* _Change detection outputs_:
------------------------------------------------------------

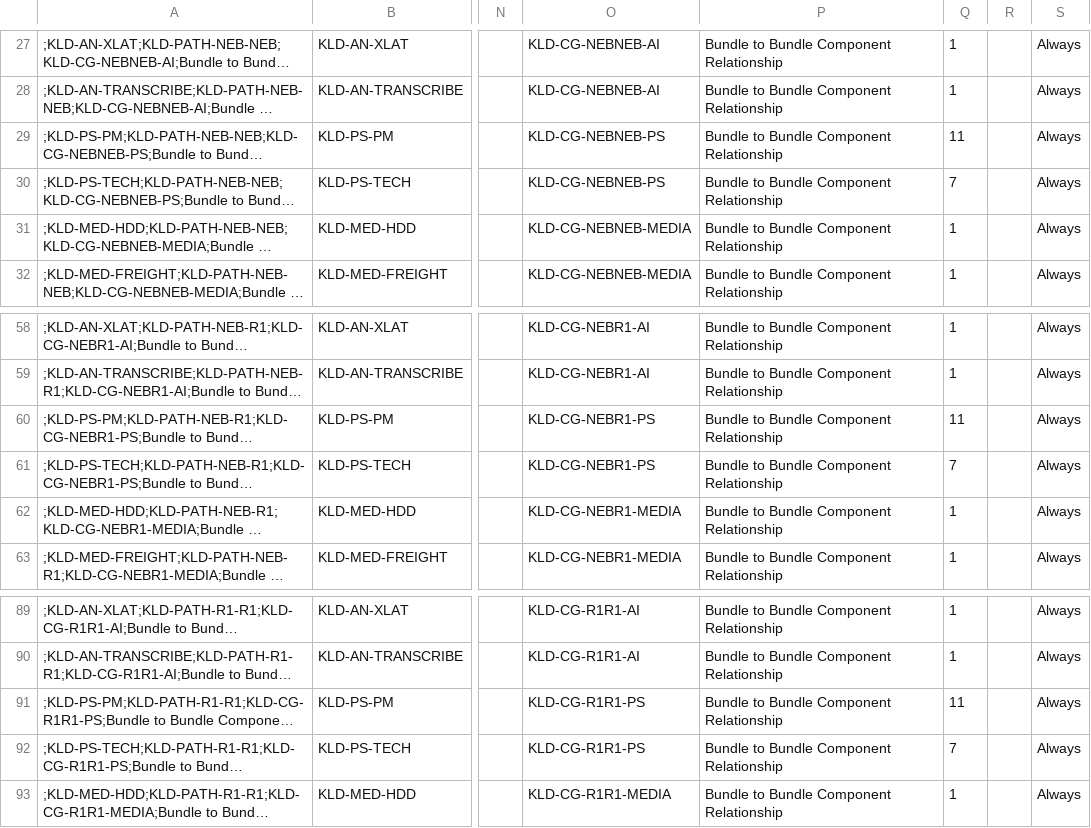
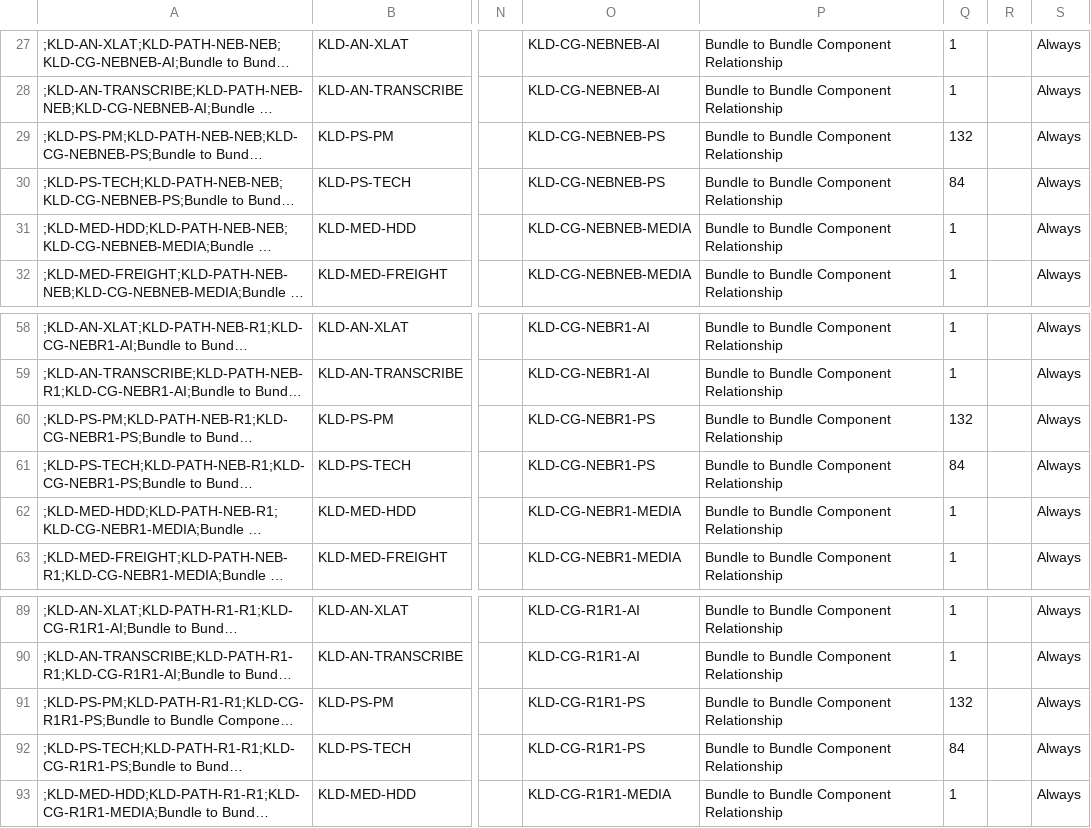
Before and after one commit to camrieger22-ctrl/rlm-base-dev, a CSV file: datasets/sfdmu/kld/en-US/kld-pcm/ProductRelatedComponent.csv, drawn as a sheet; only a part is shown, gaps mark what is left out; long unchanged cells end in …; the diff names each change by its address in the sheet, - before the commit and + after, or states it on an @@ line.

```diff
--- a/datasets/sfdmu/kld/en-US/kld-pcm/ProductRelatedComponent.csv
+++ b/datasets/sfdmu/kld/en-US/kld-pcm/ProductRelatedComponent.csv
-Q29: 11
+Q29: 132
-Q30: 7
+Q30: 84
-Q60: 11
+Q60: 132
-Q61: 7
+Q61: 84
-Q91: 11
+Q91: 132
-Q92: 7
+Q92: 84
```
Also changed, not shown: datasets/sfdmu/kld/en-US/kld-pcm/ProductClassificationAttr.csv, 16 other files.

------------------------------------------------------------

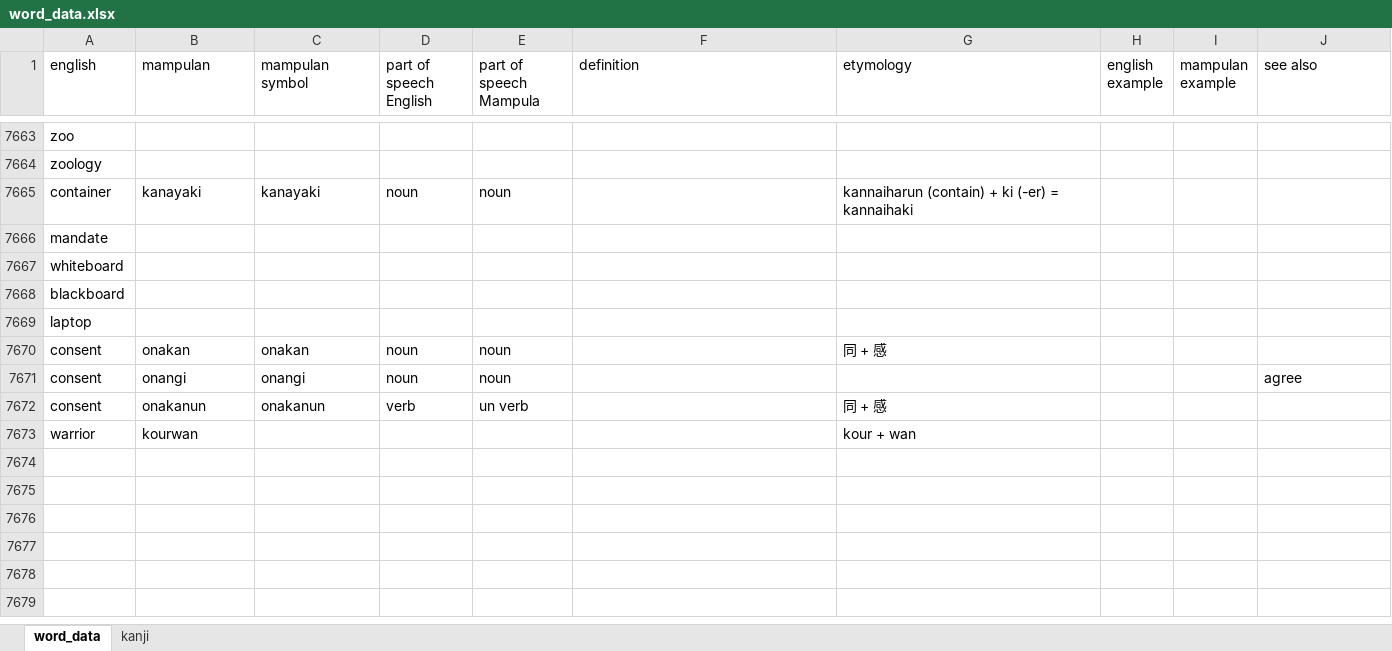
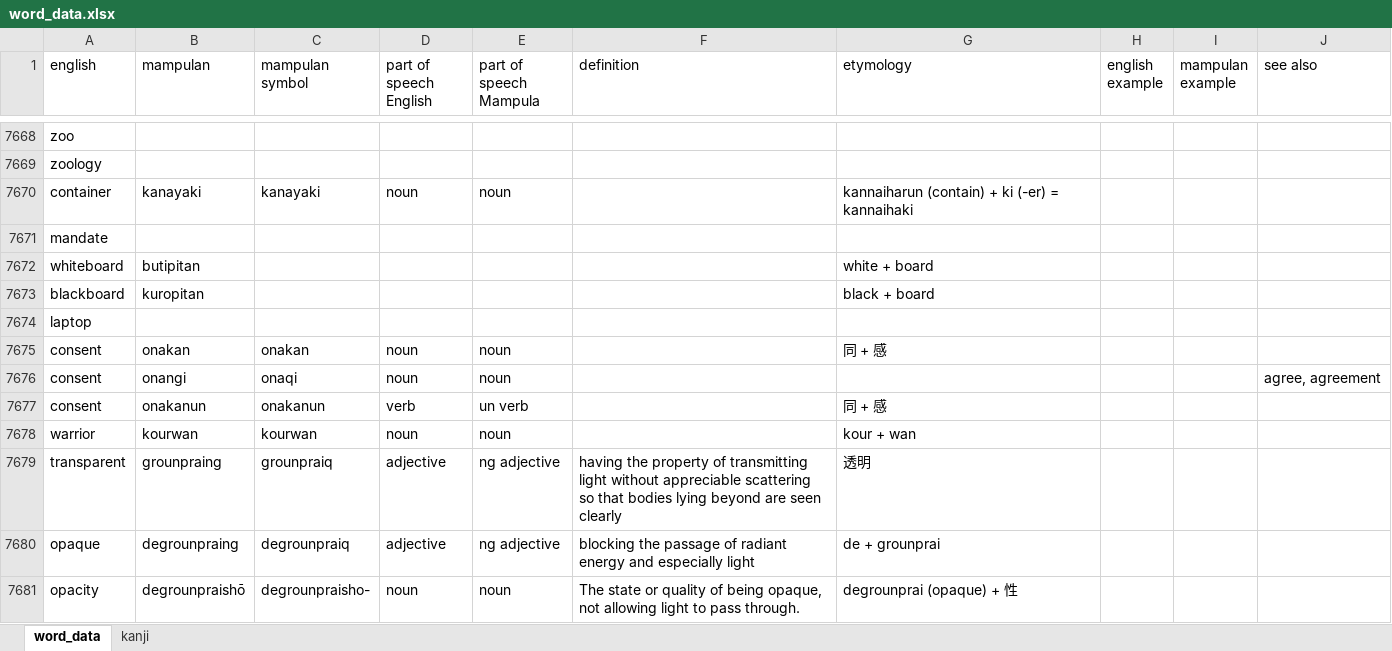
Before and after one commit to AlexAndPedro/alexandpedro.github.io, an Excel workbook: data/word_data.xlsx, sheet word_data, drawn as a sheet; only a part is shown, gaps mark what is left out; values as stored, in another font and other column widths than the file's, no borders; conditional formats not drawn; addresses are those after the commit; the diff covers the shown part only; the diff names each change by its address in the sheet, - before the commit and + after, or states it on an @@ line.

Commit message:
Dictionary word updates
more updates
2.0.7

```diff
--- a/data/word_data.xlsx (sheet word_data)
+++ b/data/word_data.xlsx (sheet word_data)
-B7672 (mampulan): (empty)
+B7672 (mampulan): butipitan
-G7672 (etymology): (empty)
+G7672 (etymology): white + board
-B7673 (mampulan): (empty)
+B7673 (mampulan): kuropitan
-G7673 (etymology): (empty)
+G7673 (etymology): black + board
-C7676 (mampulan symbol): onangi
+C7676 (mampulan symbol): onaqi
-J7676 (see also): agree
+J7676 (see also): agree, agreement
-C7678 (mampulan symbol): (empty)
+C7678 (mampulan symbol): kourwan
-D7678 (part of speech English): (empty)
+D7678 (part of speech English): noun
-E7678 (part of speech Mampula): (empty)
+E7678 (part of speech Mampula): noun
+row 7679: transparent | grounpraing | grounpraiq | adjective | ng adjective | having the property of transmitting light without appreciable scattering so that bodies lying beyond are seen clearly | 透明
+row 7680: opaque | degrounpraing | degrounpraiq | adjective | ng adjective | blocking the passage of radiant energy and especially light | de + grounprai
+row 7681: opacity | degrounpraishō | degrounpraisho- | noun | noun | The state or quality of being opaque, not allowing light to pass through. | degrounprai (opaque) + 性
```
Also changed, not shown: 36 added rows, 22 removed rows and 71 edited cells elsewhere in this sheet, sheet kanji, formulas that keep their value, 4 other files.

------------------------------------------------------------

* _BRIEF_: Show all lines in the entries above where the string "empty" appears.

* _RESULT FOR THIS TASK_:
-B7672 (mampulan): (empty)
-G7672 (etymology): (empty)
-B7673 (mampulan): (empty)
-G7673 (etymology): (empty)
-C7678 (mampulan symbol): (empty)
-D7678 (part of speech English): (empty)
-E7678 (part of speech Mampula): (empty)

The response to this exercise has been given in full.